■ DATASET RECORDS
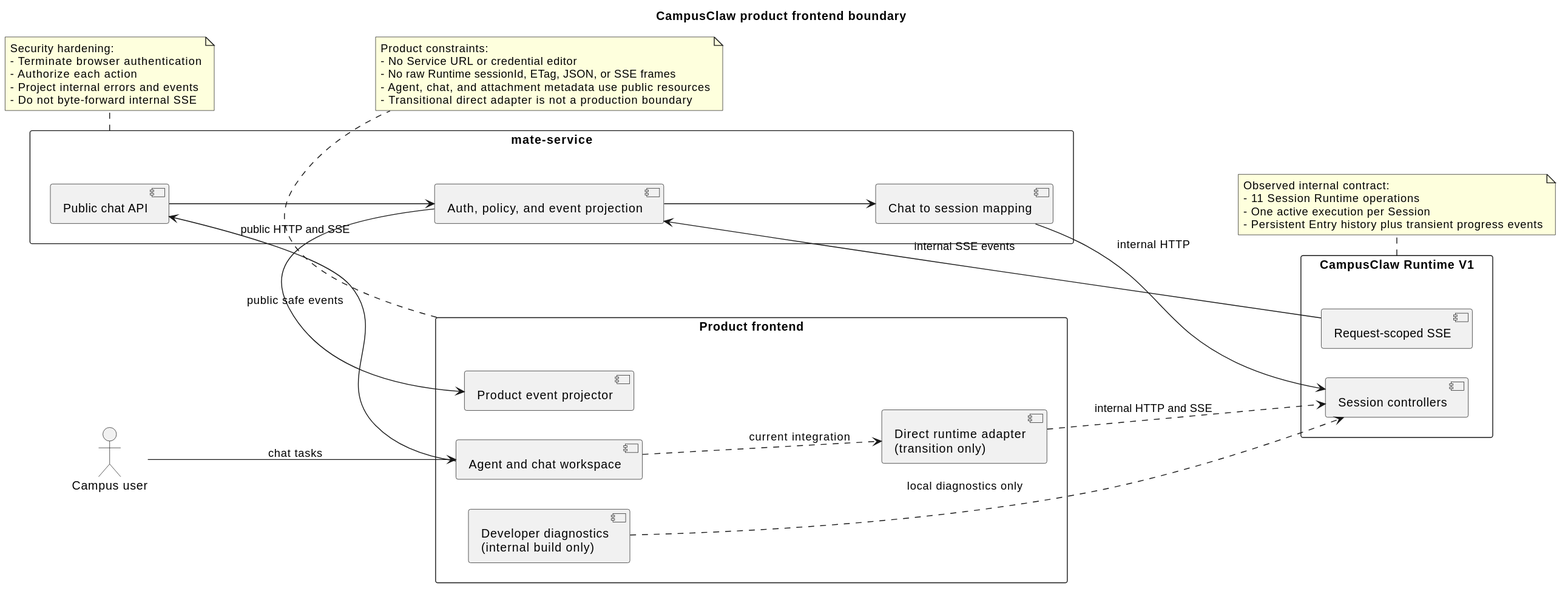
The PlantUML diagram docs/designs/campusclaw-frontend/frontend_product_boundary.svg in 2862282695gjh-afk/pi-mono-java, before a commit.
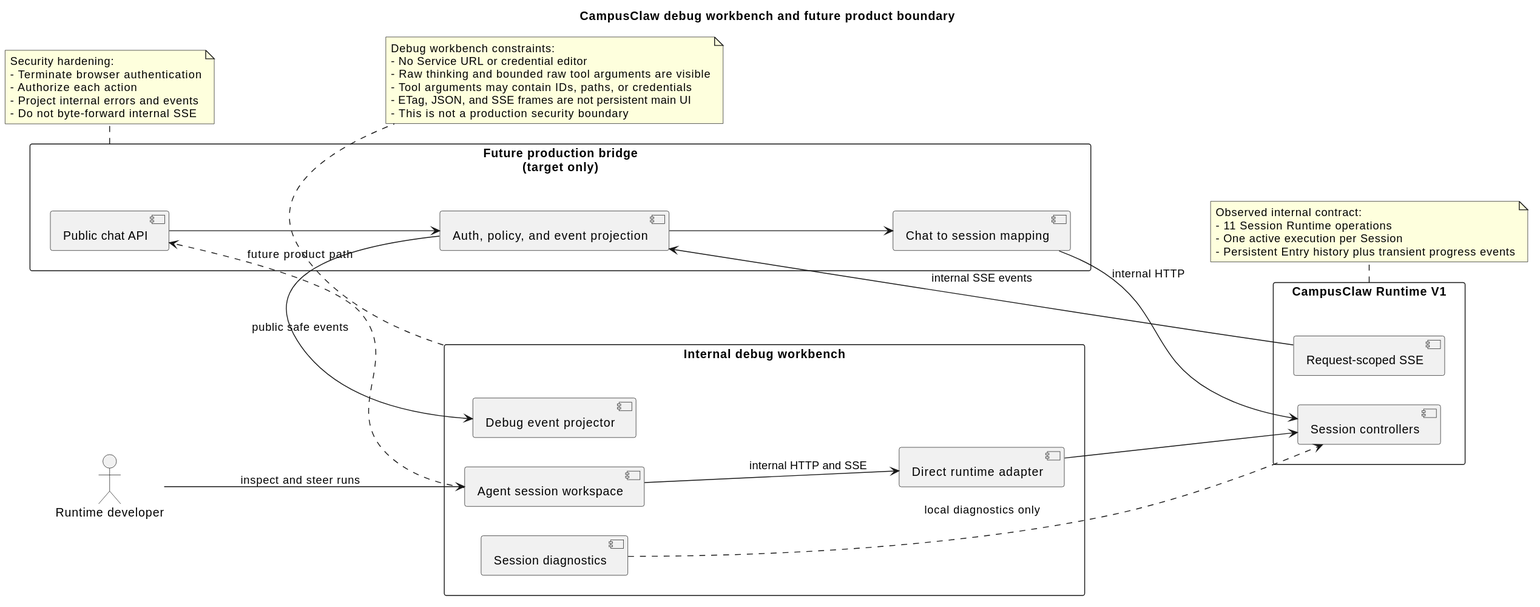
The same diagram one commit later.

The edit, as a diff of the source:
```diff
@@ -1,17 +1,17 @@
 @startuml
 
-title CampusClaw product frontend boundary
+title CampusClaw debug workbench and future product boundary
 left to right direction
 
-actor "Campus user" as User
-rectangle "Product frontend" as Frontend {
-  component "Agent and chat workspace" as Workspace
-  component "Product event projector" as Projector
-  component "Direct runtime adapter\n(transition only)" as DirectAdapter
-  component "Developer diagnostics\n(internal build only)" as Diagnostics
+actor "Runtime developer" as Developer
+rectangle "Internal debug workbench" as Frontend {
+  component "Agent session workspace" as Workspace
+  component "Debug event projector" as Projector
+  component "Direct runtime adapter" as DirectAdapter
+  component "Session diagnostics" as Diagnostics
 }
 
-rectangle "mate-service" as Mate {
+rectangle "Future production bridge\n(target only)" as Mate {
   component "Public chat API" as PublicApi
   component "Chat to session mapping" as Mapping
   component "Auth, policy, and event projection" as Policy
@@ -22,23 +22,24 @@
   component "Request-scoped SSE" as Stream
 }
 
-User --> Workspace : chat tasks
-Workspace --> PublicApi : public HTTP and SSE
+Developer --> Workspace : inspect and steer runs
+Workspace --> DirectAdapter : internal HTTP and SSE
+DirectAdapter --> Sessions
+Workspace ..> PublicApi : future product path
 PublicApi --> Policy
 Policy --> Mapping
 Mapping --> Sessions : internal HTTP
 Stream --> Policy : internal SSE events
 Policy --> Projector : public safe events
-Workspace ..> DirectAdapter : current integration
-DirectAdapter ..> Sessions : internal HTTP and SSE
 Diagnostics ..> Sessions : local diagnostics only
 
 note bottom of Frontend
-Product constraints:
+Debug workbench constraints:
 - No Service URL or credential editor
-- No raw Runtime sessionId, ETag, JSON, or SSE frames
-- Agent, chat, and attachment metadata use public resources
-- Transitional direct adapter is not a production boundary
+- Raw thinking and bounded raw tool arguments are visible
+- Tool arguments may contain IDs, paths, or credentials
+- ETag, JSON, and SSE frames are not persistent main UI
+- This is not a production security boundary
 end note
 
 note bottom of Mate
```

...

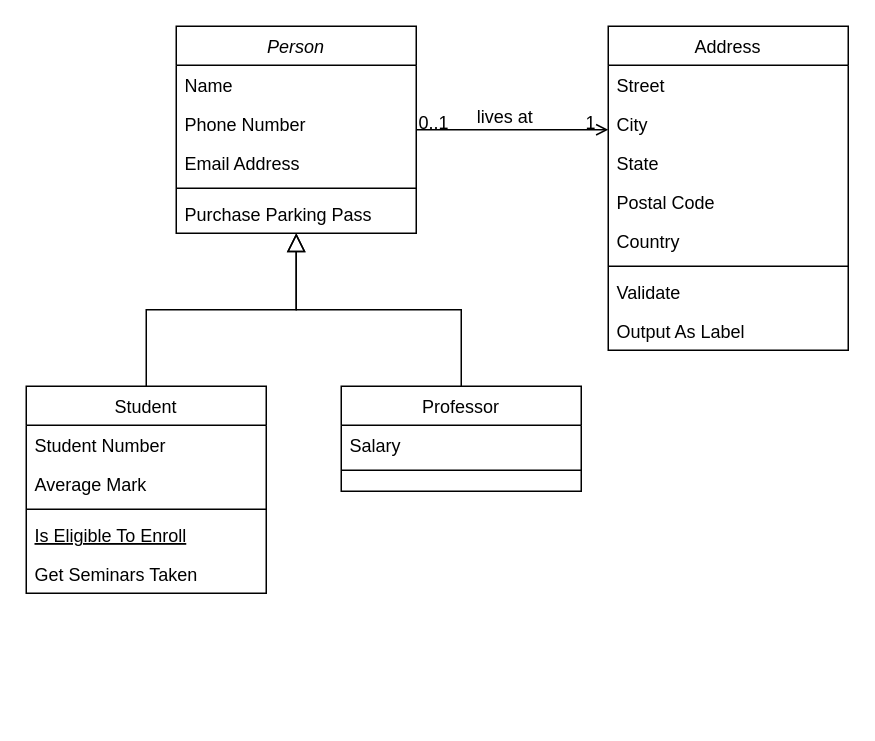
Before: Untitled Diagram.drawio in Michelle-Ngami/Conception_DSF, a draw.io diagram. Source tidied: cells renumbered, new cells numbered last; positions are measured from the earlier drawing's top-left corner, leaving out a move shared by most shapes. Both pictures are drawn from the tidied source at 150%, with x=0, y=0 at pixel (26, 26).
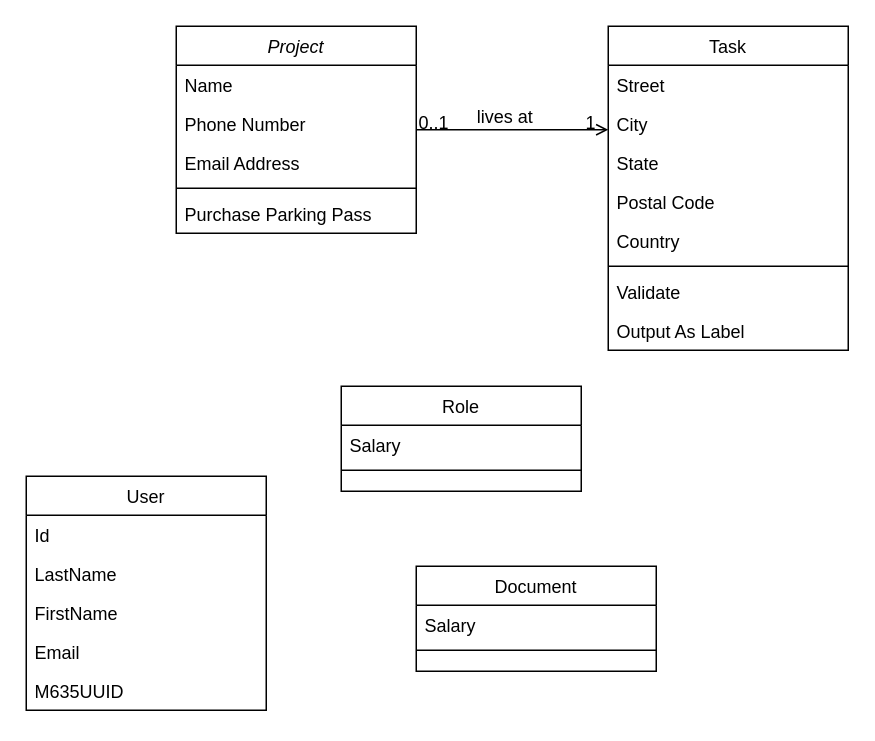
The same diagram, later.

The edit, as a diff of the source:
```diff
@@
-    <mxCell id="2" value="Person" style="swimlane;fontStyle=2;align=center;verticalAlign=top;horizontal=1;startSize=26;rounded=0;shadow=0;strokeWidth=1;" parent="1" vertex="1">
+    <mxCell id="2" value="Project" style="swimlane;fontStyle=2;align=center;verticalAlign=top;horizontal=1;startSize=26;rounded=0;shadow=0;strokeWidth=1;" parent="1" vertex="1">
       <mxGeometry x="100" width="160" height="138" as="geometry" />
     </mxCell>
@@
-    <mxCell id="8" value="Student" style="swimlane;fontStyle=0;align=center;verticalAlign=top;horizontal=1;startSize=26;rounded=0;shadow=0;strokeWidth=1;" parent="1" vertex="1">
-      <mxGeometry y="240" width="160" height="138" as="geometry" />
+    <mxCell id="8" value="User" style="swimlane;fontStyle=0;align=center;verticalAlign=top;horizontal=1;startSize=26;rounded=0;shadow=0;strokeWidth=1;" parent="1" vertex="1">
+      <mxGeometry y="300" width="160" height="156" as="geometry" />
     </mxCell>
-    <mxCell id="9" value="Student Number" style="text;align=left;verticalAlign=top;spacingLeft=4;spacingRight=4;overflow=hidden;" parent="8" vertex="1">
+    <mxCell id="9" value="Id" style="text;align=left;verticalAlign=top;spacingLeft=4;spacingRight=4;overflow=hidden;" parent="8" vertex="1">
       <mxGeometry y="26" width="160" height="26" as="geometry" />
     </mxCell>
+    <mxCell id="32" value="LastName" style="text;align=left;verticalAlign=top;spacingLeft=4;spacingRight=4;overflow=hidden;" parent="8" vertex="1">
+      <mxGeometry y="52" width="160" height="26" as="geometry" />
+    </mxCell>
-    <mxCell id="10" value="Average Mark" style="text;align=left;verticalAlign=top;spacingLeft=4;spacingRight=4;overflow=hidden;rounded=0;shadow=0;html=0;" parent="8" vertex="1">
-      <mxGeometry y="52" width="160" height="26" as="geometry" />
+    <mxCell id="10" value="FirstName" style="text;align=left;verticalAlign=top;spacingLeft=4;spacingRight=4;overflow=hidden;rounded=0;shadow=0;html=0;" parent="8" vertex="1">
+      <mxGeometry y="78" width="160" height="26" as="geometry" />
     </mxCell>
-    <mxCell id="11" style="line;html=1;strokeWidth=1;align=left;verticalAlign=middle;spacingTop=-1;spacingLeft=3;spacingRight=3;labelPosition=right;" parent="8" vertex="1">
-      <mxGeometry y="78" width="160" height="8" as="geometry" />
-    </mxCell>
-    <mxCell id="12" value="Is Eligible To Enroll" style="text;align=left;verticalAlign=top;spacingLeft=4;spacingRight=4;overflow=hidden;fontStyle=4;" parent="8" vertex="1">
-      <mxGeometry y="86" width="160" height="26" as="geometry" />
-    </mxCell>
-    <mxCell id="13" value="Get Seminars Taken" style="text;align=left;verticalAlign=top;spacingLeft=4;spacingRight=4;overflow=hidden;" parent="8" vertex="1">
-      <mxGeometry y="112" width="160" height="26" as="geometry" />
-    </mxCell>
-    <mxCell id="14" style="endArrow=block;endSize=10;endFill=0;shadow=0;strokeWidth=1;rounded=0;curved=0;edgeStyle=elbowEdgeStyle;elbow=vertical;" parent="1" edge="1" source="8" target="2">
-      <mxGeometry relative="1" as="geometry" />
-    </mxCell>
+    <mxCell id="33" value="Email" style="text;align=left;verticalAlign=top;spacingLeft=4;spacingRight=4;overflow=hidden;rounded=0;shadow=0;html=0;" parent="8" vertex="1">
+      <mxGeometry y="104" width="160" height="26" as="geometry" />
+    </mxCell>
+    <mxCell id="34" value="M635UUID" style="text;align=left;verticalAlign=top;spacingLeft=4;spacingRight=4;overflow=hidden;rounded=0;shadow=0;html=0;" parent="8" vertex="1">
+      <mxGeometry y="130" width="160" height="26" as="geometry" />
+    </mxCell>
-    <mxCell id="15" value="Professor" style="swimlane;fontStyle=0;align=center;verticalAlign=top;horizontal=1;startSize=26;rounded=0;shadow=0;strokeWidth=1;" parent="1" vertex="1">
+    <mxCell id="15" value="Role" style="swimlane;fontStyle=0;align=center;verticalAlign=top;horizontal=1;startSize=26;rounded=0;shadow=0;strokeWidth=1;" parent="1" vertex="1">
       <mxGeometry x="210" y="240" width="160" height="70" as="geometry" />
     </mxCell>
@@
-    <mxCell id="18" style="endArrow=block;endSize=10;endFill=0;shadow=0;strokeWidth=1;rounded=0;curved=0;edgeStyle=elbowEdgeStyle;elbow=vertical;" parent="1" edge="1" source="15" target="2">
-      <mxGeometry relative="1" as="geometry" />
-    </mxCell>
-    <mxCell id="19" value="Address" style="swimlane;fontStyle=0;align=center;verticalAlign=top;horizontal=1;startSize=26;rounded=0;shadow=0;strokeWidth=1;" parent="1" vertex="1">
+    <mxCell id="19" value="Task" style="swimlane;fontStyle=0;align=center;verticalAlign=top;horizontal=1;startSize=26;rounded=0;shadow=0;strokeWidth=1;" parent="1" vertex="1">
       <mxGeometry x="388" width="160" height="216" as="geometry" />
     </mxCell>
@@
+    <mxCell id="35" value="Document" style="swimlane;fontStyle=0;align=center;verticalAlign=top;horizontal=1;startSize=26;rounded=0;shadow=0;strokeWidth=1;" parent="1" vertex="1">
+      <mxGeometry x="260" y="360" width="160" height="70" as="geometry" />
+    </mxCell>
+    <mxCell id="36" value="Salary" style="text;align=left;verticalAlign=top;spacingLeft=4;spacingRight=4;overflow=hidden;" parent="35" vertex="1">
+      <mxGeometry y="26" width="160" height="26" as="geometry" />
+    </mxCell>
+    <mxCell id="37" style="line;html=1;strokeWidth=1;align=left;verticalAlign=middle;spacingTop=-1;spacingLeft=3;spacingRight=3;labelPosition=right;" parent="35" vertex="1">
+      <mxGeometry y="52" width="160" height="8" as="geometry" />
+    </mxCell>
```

■ WHAT TO DO
From the records, copy every line that has the string "Policy" in it.

■ ANSWER BOX
   component "Auth, policy, and event projection" as Policy
 PublicApi --> Policy
 Policy --> Mapping
 Stream --> Policy : internal SSE events
 Policy --> Projector : public safe events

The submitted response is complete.